Chak’s illustrations reveal the underbelly of facilities intentionally hidden away. “Spaces of incarceration are both nowhere and everywhere, blended into our landscapes,” she writes. “But their invisibility is no coincidence. We hide the things that we don’t want to see or that we don’t want seen.”
Elizabeth Comack’s Racialized Policing: Aboriginal People’s Encounters with the Police unflinchingly describes disturbing police behaviours toward Indigenous peoples that enforce the racial order so embedded in the structure of Canadian society. With all the impartiality of her academic training, wielding her analytical tools with impassive rigour and precision, Elizabeth Comack documents the violent, and, too often, murderous, ways in which Canadian police forces establish “Peace, Order, and Good Government.”
Most Canadian intellectuals ask too many questions. They seem to love posing the kind of rhetorical query that hides a vicious truth-claim behind the innocent-looking interrogative form, flaunting a political mediocrity that masquerades as academic objectivity. Perhaps it is only the Socratic method at work. Perhaps it is a manifestation of that elusive Canadian politeness I’ve heard so much about. Or it could be an instinctual political caution that prohibits so many Canadian intellectuals from taking a firm and outspoken stand. Thankfully, A.L. McCready is not in their camp.
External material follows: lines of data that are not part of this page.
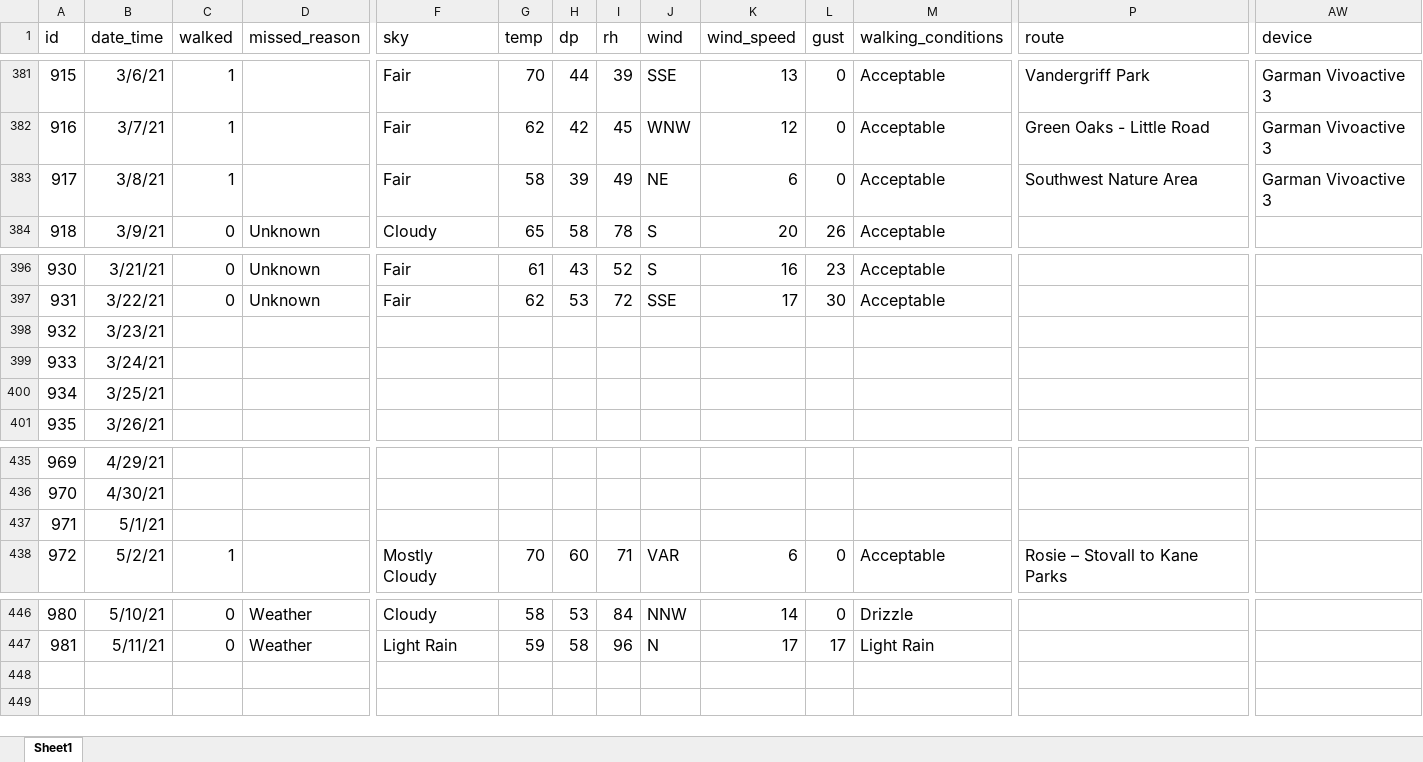
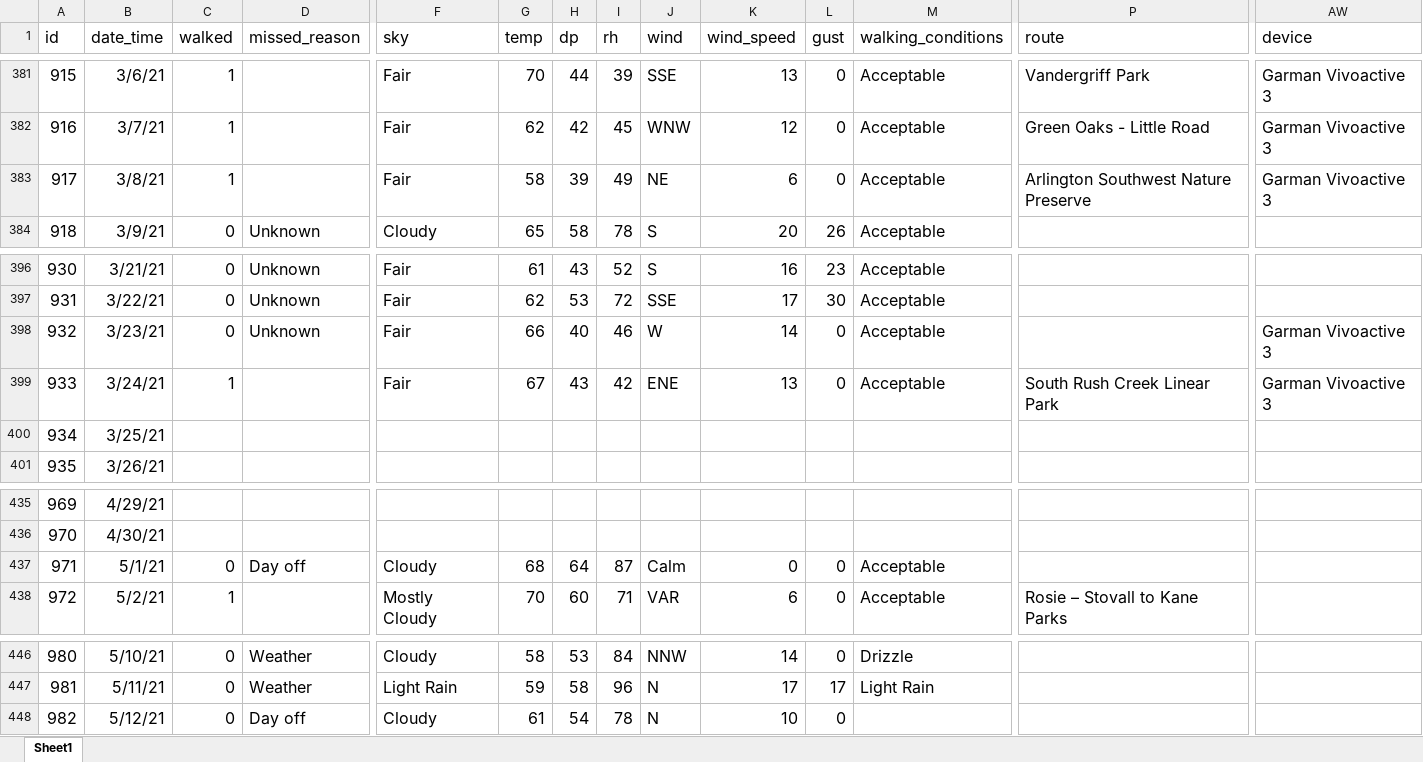
Before and after one commit to gitHubSlinkman/MyWalks, an Excel workbook: data/days.xlsx, sheet Sheet1, drawn as a sheet; only a part is shown, gaps mark what is left out; values as stored, in another font and other column widths than the file's, no borders; removed rows and columns are numbered as before the commit, all else as after; rows hold the shown columns only; the diff covers the shown part only; the diff names each change by its address in the sheet, - before the commit and + after, or states it on an @@ line.

Commit message:
2020-05-12 18:24
1. Added days to days.xlsx
2. Modified loess

```diff
--- a/data/days.xlsx (sheet Sheet1)
+++ b/data/days.xlsx (sheet Sheet1)
-P383 (route): Southwest Nature Area
+P383 (route): Arlington Southwest Nature Preserve
-C398 (walked): (empty)
+C398 (walked): 0
-D398 (missed_reason): (empty)
+D398 (missed_reason): Unknown
-F398 (sky): (empty)
+F398 (sky): Fair
-G398 (temp): (empty)
+G398 (temp): 66
-H398 (dp): (empty)
+H398 (dp): 40
-I398 (rh): (empty)
+I398 (rh): 46
-J398 (wind): (empty)
+J398 (wind): W
-K398 (wind_speed): (empty)
+K398 (wind_speed): 14
-L398 (gust): (empty)
+L398 (gust): 0
-M398 (walking_conditions): (empty)
+M398 (walking_conditions): Acceptable
-AW398 (device): (empty)
+AW398 (device): Garman Vivoactive 3
-row 399: 933 | 3/24/21
+row 399: 933 | 3/24/21 | 1 |  | Fair | 67 | 43 | 42 | ENE | 13 | 0 | Acceptable | South Rush Creek Linear Park | Garman Vivoactive 3
-C437 (walked): (empty)
+C437 (walked): 0
-D437 (missed_reason): (empty)
+D437 (missed_reason): Day off
-F437 (sky): (empty)
+F437 (sky): Cloudy
-G437 (temp): (empty)
+G437 (temp): 68
-H437 (dp): (empty)
+H437 (dp): 64
-I437 (rh): (empty)
+I437 (rh): 87
-J437 (wind): (empty)
+J437 (wind): Calm
-K437 (wind_speed): (empty)
+K437 (wind_speed): 0
-L437 (gust): (empty)
+L437 (gust): 0
-M437 (walking_conditions): (empty)
+M437 (walking_conditions): Acceptable
+row 448: 982 | 5/12/21 | 0 | Day off | Cloudy | 61 | 54 | 78 | N | 10 | 0
```
Also changed, not shown: 3 edited cells elsewhere in this sheet, 1 other file.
Born out of a 2012 dissertation at McMaster University, McCready’s newest book, Yellow Ribbons: The Militarization of National Identity in Canada, retains its objectivity while stating exactly where it stands. Yellow Ribbons charts recent changes in Canadian concepts of national selfhood, following in particular the state’s altered military role after September 11, 2001.
McCready demolishes the myth that “peacekeeping” is a major element in Canada’s foreign policy. This fiction is primarily for internal consumption anyway; it has not really been exported. As she points out, Canada actually plays a rather insignificant role in peacekeeping operations, with the bulk of UN peacekeeping roles borne by countries of the global South. McCready provides a highly instructive reading of the peacekeeping narrative as the “‘white man’s burden’ of managing global civility and creating order.” She likewise exposes the Canada-led “responsibility to protect” doctrine as permitting imperialist nations to “cloak their own interests and objectives in humanitarian rhetoric.”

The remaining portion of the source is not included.